[About this task]
Among the lines below, tally those that hold "fixed". Return the number and nothing more.

Dataset entries

============

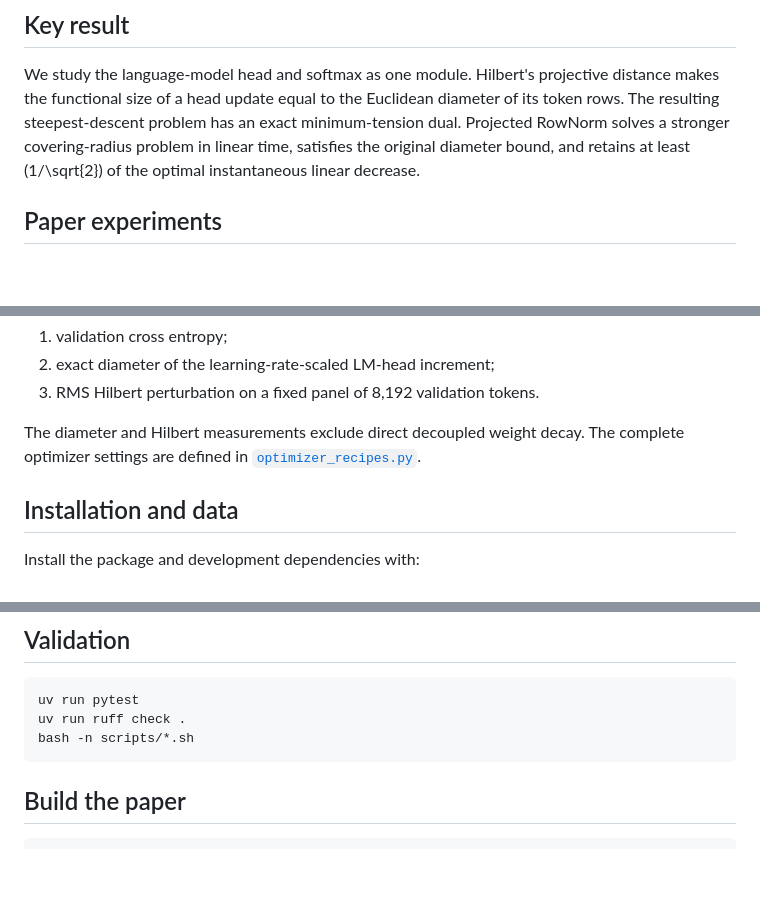
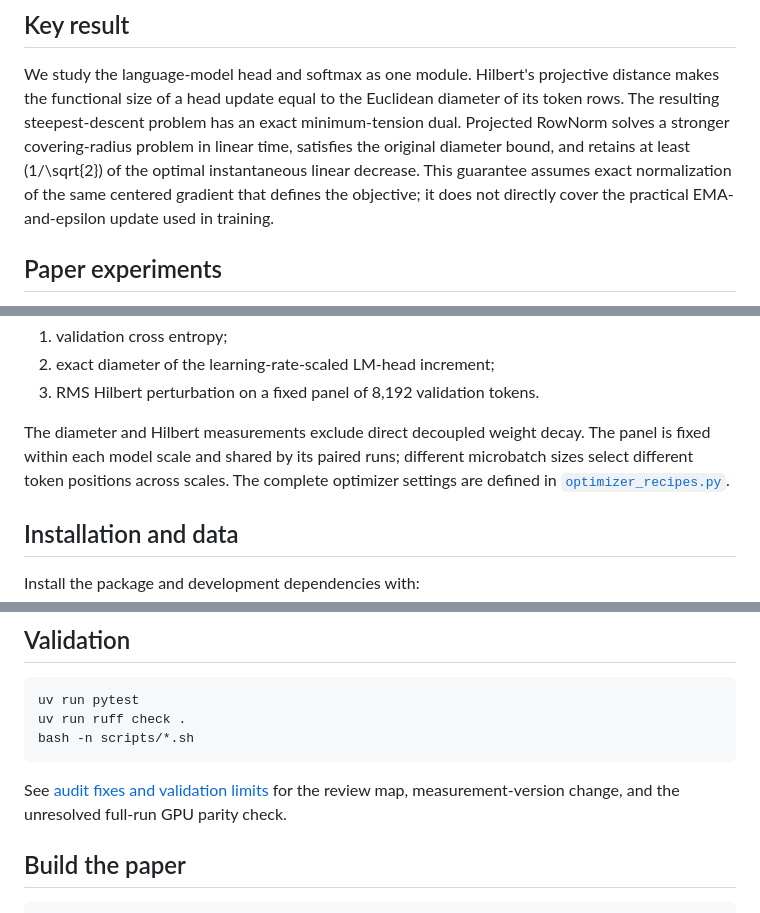
Before and after one commit to AditSom-IFM/Hilbert-RowNorm, a Markdown page: README.md, 3 parts joined by grey strips. Rendered like a GitHub page; blank space fills up the shorter version.

````diff
--- a/README.md
+++ b/README.md
@@ -12,7 +12,9 @@ Euclidean diameter of its token rows. The resulting steepest-descent problem
 has an exact minimum-tension dual. Projected RowNorm solves a stronger
 covering-radius problem in linear time, satisfies the original diameter bound,
 and retains at least \(1/\sqrt{2}\) of the optimal instantaneous linear
-decrease.
+decrease. This guarantee assumes exact normalization of the same centered
+gradient that defines the objective; it does not directly cover the practical
+EMA-and-epsilon update used in training.
 
 ## Paper experiments
 
@@ -38,6 +40,8 @@ The paper reports three curves:
 3. RMS Hilbert perturbation on a fixed panel of 8,192 validation tokens.
 
 The diameter and Hilbert measurements exclude direct decoupled weight decay.
+The panel is fixed within each model scale and shared by its paired runs;
+different microbatch sizes select different token positions across scales.
 The complete optimizer settings are defined in
 [`optimizer_recipes.py`](src/hilbert_rownorm/optimizer_recipes.py).
 
@@ -182,6 +226,9 @@ uv run ruff check .
 bash -n scripts/*.sh
 ```
 
+See [audit fixes and validation limits](docs/audit-fixes.md) for the review map,
+measurement-version change, and the unresolved full-run GPU parity check.
+
 ## Build the paper
 
 ```bash
````
Also changed, not shown: other parts of README.md (+41 -1 lines), docs/audit-fixes.md (added, +124 -0 lines).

============

[Output for this task]
2